> [EXERCISE REQUIREMENTS]
If a line in the entries below contains the word "color", it counts; report how many such lines there are, and only that number.

> [DATA EXCERPTS]
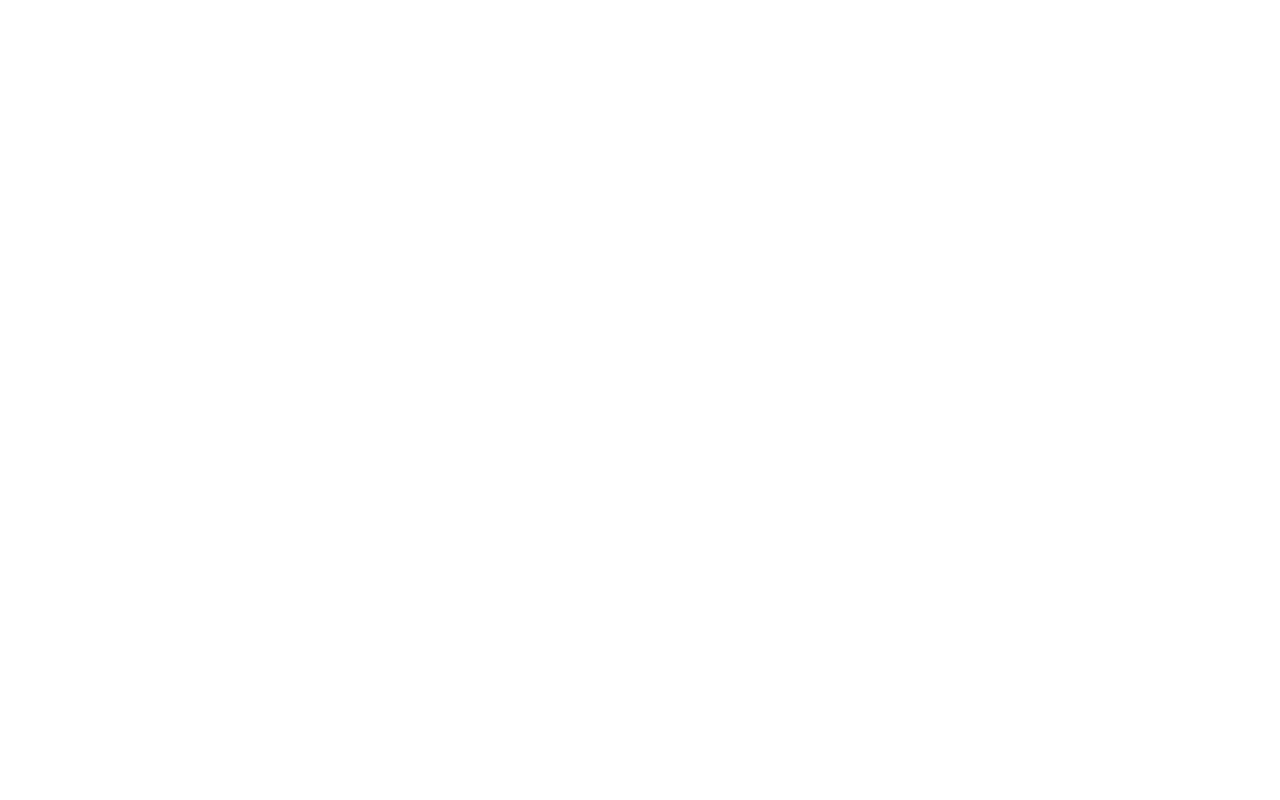
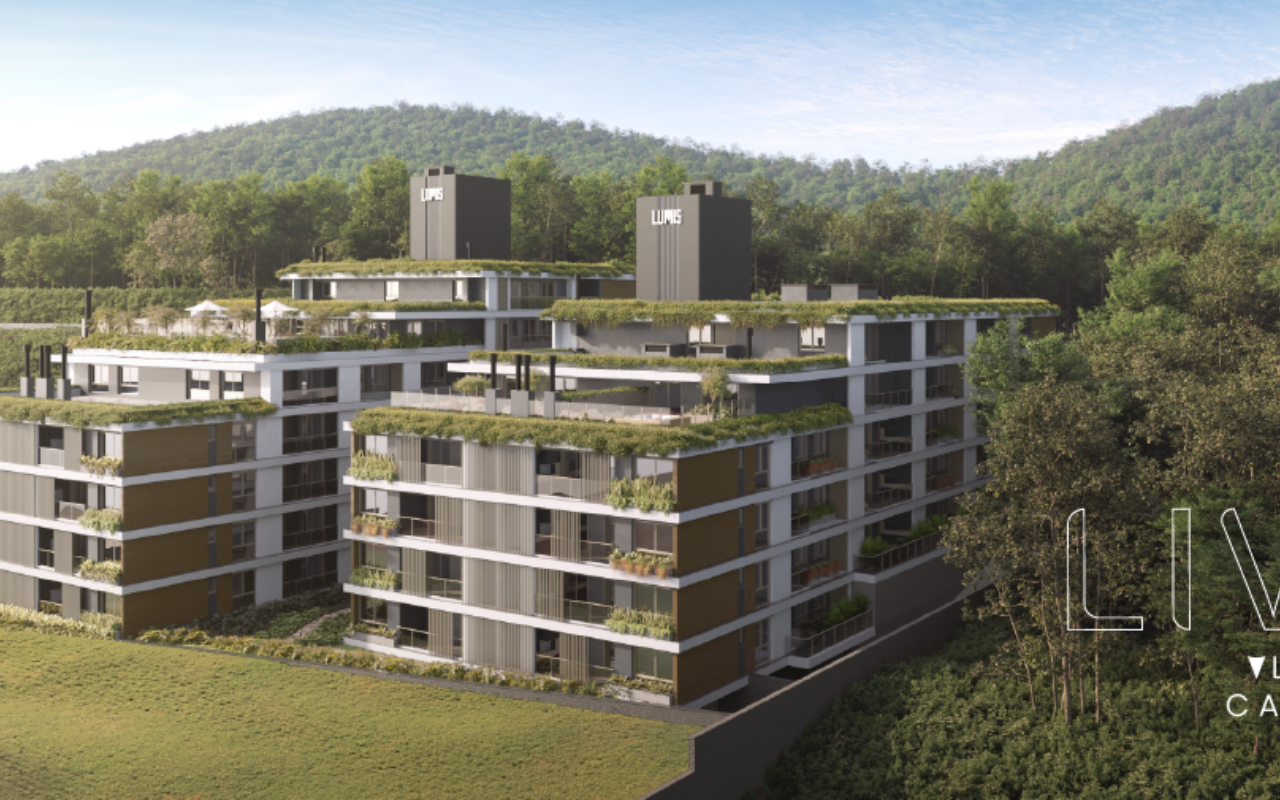
Before and after one commit to Santailha/live, a plain HTML site: page index.html in a window 1280 px wide. Drawn offline with Linux system fonts and the light colour scheme.

Commit message:
Update style.css

```diff
--- a/style.css
+++ b/style.css
@@ -1,7 +1,7 @@
 body {
   margin: 0;
   height: 100vh;
-  background-image: url("img/foto.jpg");
+  background-image: url("img/foto.png");
   background-size: cover;
   background-position: center;
   background-repeat: no-repeat;
```
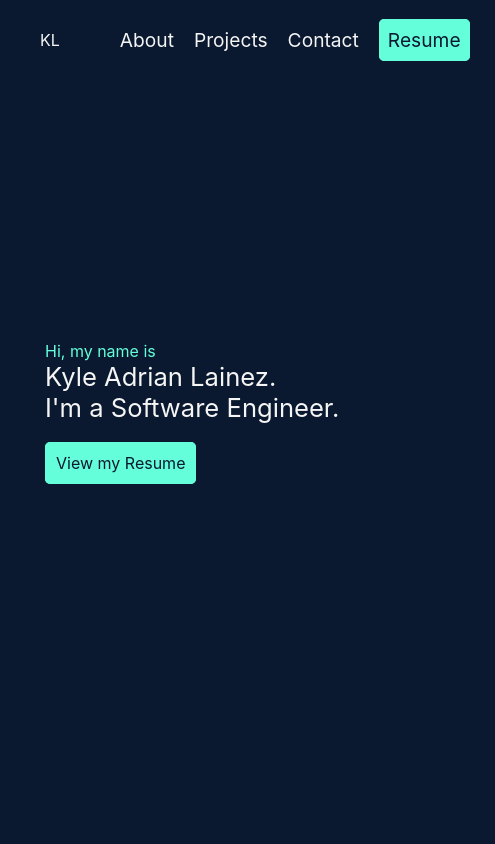
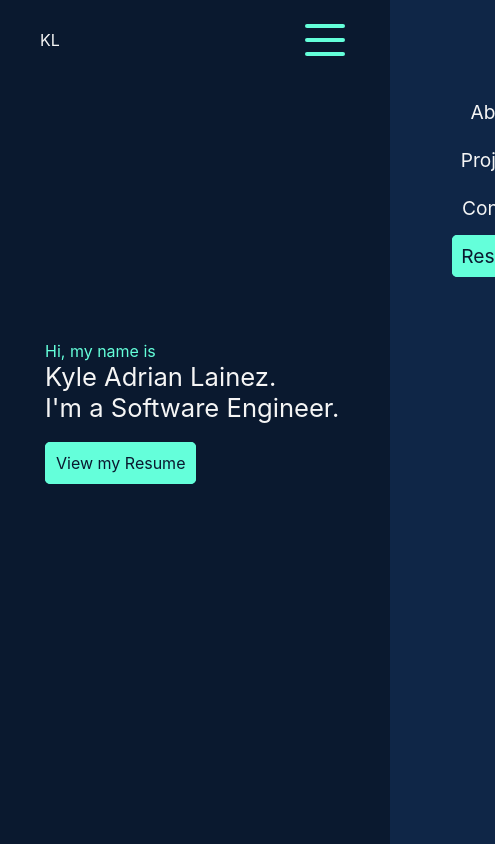
Before and after one commit to kylelainez/Portfolio-react, a React (Create React App) app: page / in a window 390 px wide. Shown: the top 844 px of the page, 495 px wide, since content can reach past the window. Built offline with nearby package versions, Linux system fonts and the light colour scheme.

Commit message:
Navigation Responsiveness

```diff
--- a/src/components/landingMessage/landingMessage.css
+++ b/src/components/landingMessage/landingMessage.css
@@ -39,10 +39,6 @@
 }
 
 
-@media screen and (max-width: 1366px) {
-
-}
-
 @media screen and (max-width: 992px) {
     .landingMessage .big-heading{
         font-size: 3.5rem;
--- a/src/components/navbar/navbar.css
+++ b/src/components/navbar/navbar.css
@@ -47,3 +47,83 @@ nav li:hover{
     align-items: center;
     list-style: none;
 }
+
+.navButton{
+    display: none;
+    height: 100%;
+    width: 50px;
+    position: absolute;
+    top: 0;
+    right: 40px;
+}
+
+.burger{
+    height: 4px;
+    width: 40px;
+    background-color: var(--color-2);
+    border-radius: 5px;
+}
+.burger::before,
+.burger::after{
+    content: '';
+    height: 4px;
+    width: 40px;
+    background-color: var(--color-2);
+    border-radius: 5px;
+    transition: 300ms ease-in-out;
+    position: absolute;
+}
+
+.burger::before{
+    transform: translateY(-14px);
+}
+
+.burger::after{
+    transform: translateY(14px);
+}
+
+@media screen and (max-width: 1366px) {
+
+}
+
+@media screen and (max-width: 992px) {
+
+}
+
+@media screen and (max-width: 768px) {
+    nav ul{
+        display: flex;
+        flex-direction: column;
+        position: absolute;
+        top: 0;
+        right: -50vw;
+        bottom: 0;
+        height: 100vh;
+        margin: 0;
+        padding: 100px 0;
+        width: 50vw;
+        background-color: #0f2647;
+    }
+
+    nav ul.active{
+        right: 0;
+    }
+
+    nav ul li{
+        margin-bottom: 1.5rem;
+    }
+
+    .navButton{
+        display: flex;
+        justify-content: center;
+        align-items: center;
+    }
+}
+
+@media screen and (max-width: 576px) {
+
+}
+
+@media screen and (max-width: 411px) {
+
+}
--- a/src/components/navbar/navbar.jsx
+++ b/src/components/navbar/navbar.jsx
@@ -13,6 +13,13 @@ function navbar(){
        });
     }
 
+    function toggleBurger(e) {
+        e.preventDefault();
+        e.target.classList.toggle('active');
+
+        document.querySelector('nav ul').classList.toggle('active');
+    }
+
     return (
         <header>
             <nav>
@@ -26,6 +33,9 @@ function navbar(){
                     <li><a href={Resume} target="_blank" id="resume" rel="noreferrer">Resume</a></li>
                 </ul>
             </nav>
+            <div className='navButton'>
+                <div className="burger" onClick={toggleBurger}></div>
+            </div>
         </header>
 
     )
--- a/src/pages/App/App.css
+++ b/src/pages/App/App.css
@@ -13,6 +13,7 @@ html, body{
     padding: 0;
     background-color: var(--color-1) !important;
     scroll-behavior: smooth;
+    overflow-x: hidden;
 }
 
 h1{
```
Also changed, not shown: 1 other file (tests, documents, lock files or other folders).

> [THE ANSWER]
4